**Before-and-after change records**
[Start of section]

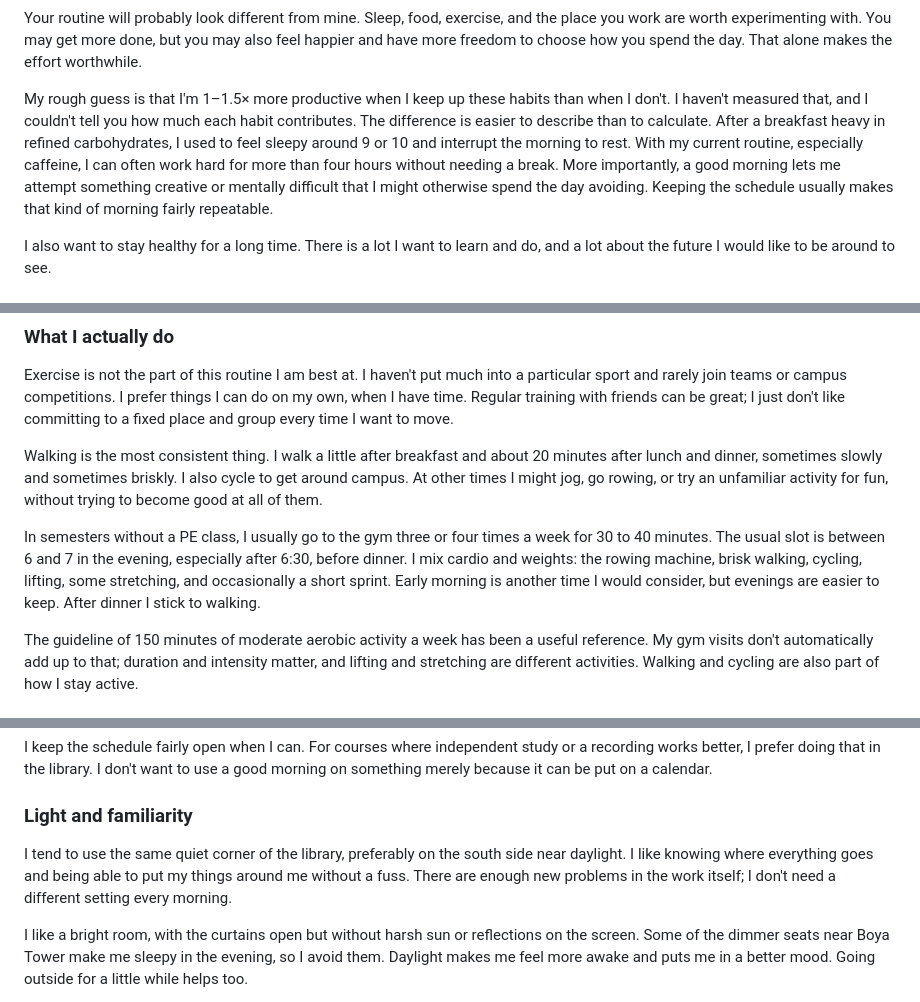
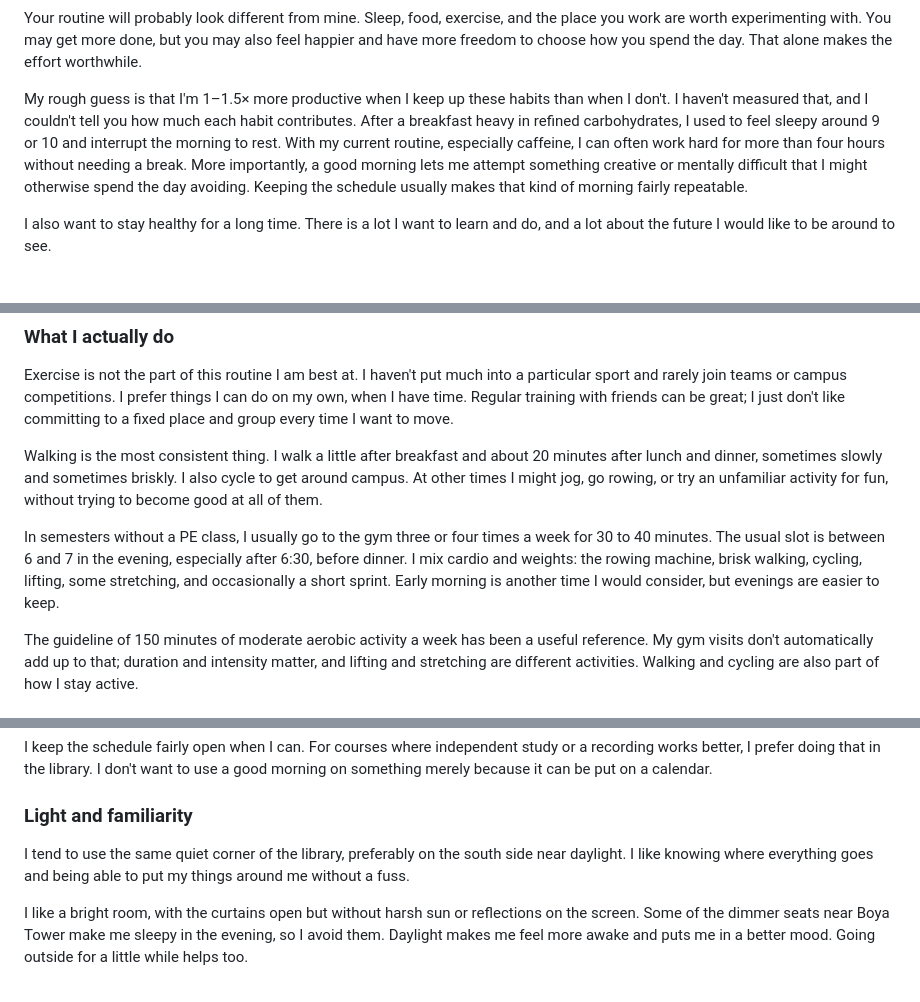
Before and after one commit to wangshuoxuan/wangshuoxuan.github.io, a Markdown page: content/posts/health-for-a-better-life.md, 3 parts joined by grey strips. Drawn GitHub-style.

```diff
--- a/content/posts/health-for-a-better-life.md
+++ b/content/posts/health-for-a-better-life.md
@@ -377,7 +377,7 @@ It took me about a year of trying things to find a routine that works reasonably
 
 Your routine will probably look different from mine. Sleep, food, exercise, and the place you work are worth experimenting with. You may get more done, but you may also feel happier and have more freedom to choose how you spend the day. That alone makes the effort worthwhile.
 
-My rough guess is that I'm 1–1.5× more productive when I keep up these habits than when I don't. I haven't measured that, and I couldn't tell you how much each habit contributes. The difference is easier to describe than to calculate. After a breakfast heavy in refined carbohydrates, I used to feel sleepy around 9 or 10 and interrupt the morning to rest. With my current routine, especially caffeine, I can often work hard for more than four hours without needing a break. More importantly, a good morning lets me attempt something creative or mentally difficult that I might otherwise spend the day avoiding. Keeping the schedule usually makes that kind of morning fairly repeatable.
+My rough guess is that I'm 1–1.5× more productive when I keep up these habits than when I don't. I haven't measured that, and I couldn't tell you how much each habit contributes. After a breakfast heavy in refined carbohydrates, I used to feel sleepy around 9 or 10 and interrupt the morning to rest. With my current routine, especially caffeine, I can often work hard for more than four hours without needing a break. More importantly, a good morning lets me attempt something creative or mentally difficult that I might otherwise spend the day avoiding. Keeping the schedule usually makes that kind of morning fairly repeatable.
 
 I also want to stay healthy for a long time. There is a lot I want to learn and do, and a lot about the future I would like to be around to see.
 
@@ -475,7 +475,7 @@ Exercise is not the part of this routine I am best at. I haven't put much into a
 
 Walking is the most consistent thing. I walk a little after breakfast and about 20 minutes after lunch and dinner, sometimes slowly and sometimes briskly. I also cycle to get around campus. At other times I might jog, go rowing, or try an unfamiliar activity for fun, without trying to become good at all of them.
 
-In semesters without a PE class, I usually go to the gym three or four times a week for 30 to 40 minutes. The usual slot is between 6 and 7 in the evening, especially after 6:30, before dinner. I mix cardio and weights: the rowing machine, brisk walking, cycling, lifting, some stretching, and occasionally a short sprint. Early morning is another time I would consider, but evenings are easier to keep. After dinner I stick to walking.
+In semesters without a PE class, I usually go to the gym three or four times a week for 30 to 40 minutes. The usual slot is between 6 and 7 in the evening, especially after 6:30, before dinner. I mix cardio and weights: the rowing machine, brisk walking, cycling, lifting, some stretching, and occasionally a short sprint. Early morning is another time I would consider, but evenings are easier to keep.
 
 The guideline of 150 minutes of moderate aerobic activity a week has been a useful reference. My gym visits don't automatically add up to that; duration and intensity matter, and lifting and stretching are different activities. Walking and cycling are also part of how I stay active.
 
@@ -505,7 +505,7 @@ I keep the schedule fairly open when I can. For courses where independent study
 
 ### Light and familiarity
 
-I tend to use the same quiet corner of the library, preferably on the south side near daylight. I like knowing where everything goes and being able to put my things around me without a fuss. There are enough new problems in the work itself; I don't need a different setting every morning.
+I tend to use the same quiet corner of the library, preferably on the south side near daylight. I like knowing where everything goes and being able to put my things around me without a fuss.
 
 I like a bright room, with the curtains open but without harsh sun or reflections on the screen. Some of the dimmer seats near Boya Tower make me sleepy in the evening, so I avoid them. Daylight makes me feel more awake and puts me in a better mood. Going outside for a little while helps too.
 
```
Also changed, not shown: other parts of content/posts/health-for-a-better-life.md (+8 -8 lines).
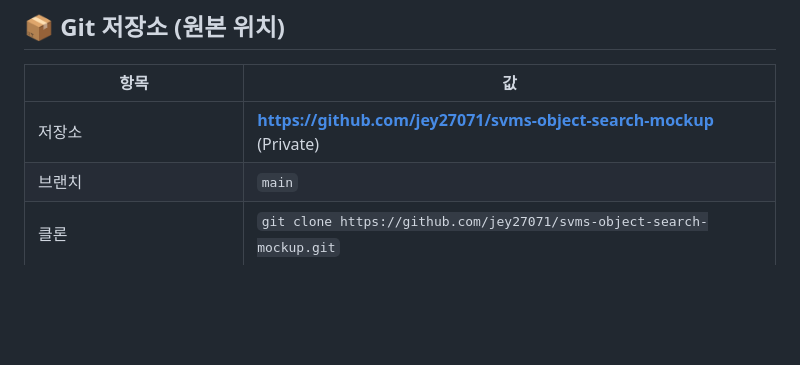
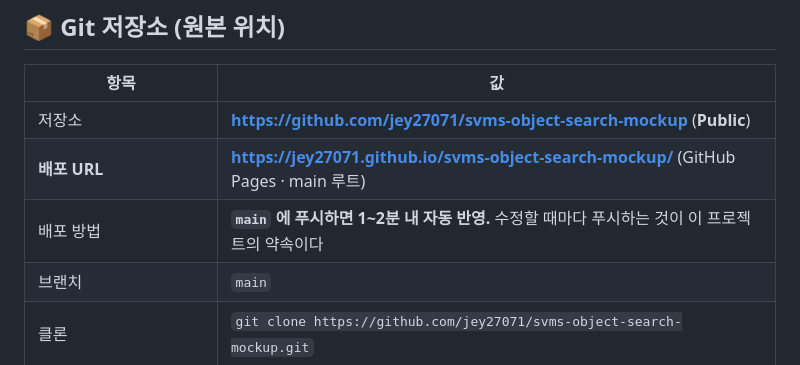
Before and after one commit to jey27071/svms-object-search-mockup, a Markdown page: _handoff/SVMS-대상검색-목업-핸드오프.md, the part around the change. Rendered like a GitHub page; blank space fills up the shorter version.

```diff
--- a/_handoff/SVMS-대상검색-목업-핸드오프.md
+++ b/_handoff/SVMS-대상검색-목업-핸드오프.md
@@ -9,7 +9,9 @@
 
 | 항목 | 값 |
 |---|---|
-| 저장소 | **https://github.com/jey27071/svms-object-search-mockup** (Private) |
+| 저장소 | **https://github.com/jey27071/svms-object-search-mockup** (**Public**) |
+| **배포 URL** | **https://jey27071.github.io/svms-object-search-mockup/** (GitHub Pages · main 루트) |
+| 배포 방법 | **`main` 에 푸시하면 1~2분 내 자동 반영.** 수정할 때마다 푸시하는 것이 이 프로젝트의 약속이다 |
 | 브랜치 | `main` |
 | 클론 | `git clone https://github.com/jey27071/svms-object-search-mockup.git` |
 | 로컬 경로(작업 PC · Windows) | `C:\Users\S-1\svms-object-search-mockup\` |
```
Also changed, not shown: README.md (+20 -2 lines).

[End of section]

Give back the full data exactly as it reads, but drop the pictures.

Before and after one commit to wangshuoxuan/wangshuoxuan.github.io, a Markdown page: content/posts/health-for-a-better-life.md, 3 parts joined by grey strips. Drawn GitHub-style.

```diff
--- a/content/posts/health-for-a-better-life.md
+++ b/content/posts/health-for-a-better-life.md
@@ -377,7 +377,7 @@ It took me about a year of trying things to find a routine that works reasonably
 
 Your routine will probably look different from mine. Sleep, food, exercise, and the place you work are worth experimenting with. You may get more done, but you may also feel happier and have more freedom to choose how you spend the day. That alone makes the effort worthwhile.
 
-My rough guess is that I'm 1–1.5× more productive when I keep up these habits than when I don't. I haven't measured that, and I couldn't tell you how much each habit contributes. The difference is easier to describe than to calculate. After a breakfast heavy in refined carbohydrates, I used to feel sleepy around 9 or 10 and interrupt the morning to rest. With my current routine, especially caffeine, I can often work hard for more than four hours without needing a break. More importantly, a good morning lets me attempt something creative or mentally difficult that I might otherwise spend the day avoiding. Keeping the schedule usually makes that kind of morning fairly repeatable.
+My rough guess is that I'm 1–1.5× more productive when I keep up these habits than when I don't. I haven't measured that, and I couldn't tell you how much each habit contributes. After a breakfast heavy in refined carbohydrates, I used to feel sleepy around 9 or 10 and interrupt the morning to rest. With my current routine, especially caffeine, I can often work hard for more than four hours without needing a break. More importantly, a good morning lets me attempt something creative or mentally difficult that I might otherwise spend the day avoiding. Keeping the schedule usually makes that kind of morning fairly repeatable.
 
 I also want to stay healthy for a long time. There is a lot I want to learn and do, and a lot about the future I would like to be around to see.
 
@@ -475,7 +475,7 @@ Exercise is not the part of this routine I am best at. I haven't put much into a
 
 Walking is the most consistent thing. I walk a little after breakfast and about 20 minutes after lunch and dinner, sometimes slowly and sometimes briskly. I also cycle to get around campus. At other times I might jog, go rowing, or try an unfamiliar activity for fun, without trying to become good at all of them.
 
-In semesters without a PE class, I usually go to the gym three or four times a week for 30 to 40 minutes. The usual slot is between 6 and 7 in the evening, especially after 6:30, before dinner. I mix cardio and weights: the rowing machine, brisk walking, cycling, lifting, some stretching, and occasionally a short sprint. Early morning is another time I would consider, but evenings are easier to keep. After dinner I stick to walking.
+In semesters without a PE class, I usually go to the gym three or four times a week for 30 to 40 minutes. The usual slot is between 6 and 7 in the evening, especially after 6:30, before dinner. I mix cardio and weights: the rowing machine, brisk walking, cycling, lifting, some stretching, and occasionally a short sprint. Early morning is another time I would consider, but evenings are easier to keep.
 
 The guideline of 150 minutes of moderate aerobic activity a week has been a useful reference. My gym visits don't automatically add up to that; duration and intensity matter, and lifting and stretching are different activities. Walking and cycling are also part of how I stay active.
 
@@ -505,7 +505,7 @@ I keep the schedule fairly open when I can. For courses where independent study
 
 ### Light and familiarity
 
-I tend to use the same quiet corner of the library, preferably on the south side near daylight. I like knowing where everything goes and being able to put my things around me without a fuss. There are enough new problems in the work itself; I don't need a different setting every morning.
+I tend to use the same quiet corner of the library, preferably on the south side near daylight. I like knowing where everything goes and being able to put my things around me without a fuss.
 
 I like a bright room, with the curtains open but without harsh sun or reflections on the screen. Some of the dimmer seats near Boya Tower make me sleepy in the evening, so I avoid them. Daylight makes me feel more awake and puts me in a better mood. Going outside for a little while helps too.
 
```
Also changed, not shown: other parts of content/posts/health-for-a-better-life.md (+8 -8 lines).
Before and after one commit to jey27071/svms-object-search-mockup, a Markdown page: _handoff/SVMS-대상검색-목업-핸드오프.md, the part around the change. Rendered like a GitHub page; blank space fills up the shorter version.

```diff
--- a/_handoff/SVMS-대상검색-목업-핸드오프.md
+++ b/_handoff/SVMS-대상검색-목업-핸드오프.md
@@ -9,7 +9,9 @@
 
 | 항목 | 값 |
 |---|---|
-| 저장소 | **https://github.com/jey27071/svms-object-search-mockup** (Private) |
+| 저장소 | **https://github.com/jey27071/svms-object-search-mockup** (**Public**) |
+| **배포 URL** | **https://jey27071.github.io/svms-object-search-mockup/** (GitHub Pages · main 루트) |
+| 배포 방법 | **`main` 에 푸시하면 1~2분 내 자동 반영.** 수정할 때마다 푸시하는 것이 이 프로젝트의 약속이다 |
 | 브랜치 | `main` |
 | 클론 | `git clone https://github.com/jey27071/svms-object-search-mockup.git` |
 | 로컬 경로(작업 PC · Windows) | `C:\Users\S-1\svms-object-search-mockup\` |
```
Also changed, not shown: README.md (+20 -2 lines).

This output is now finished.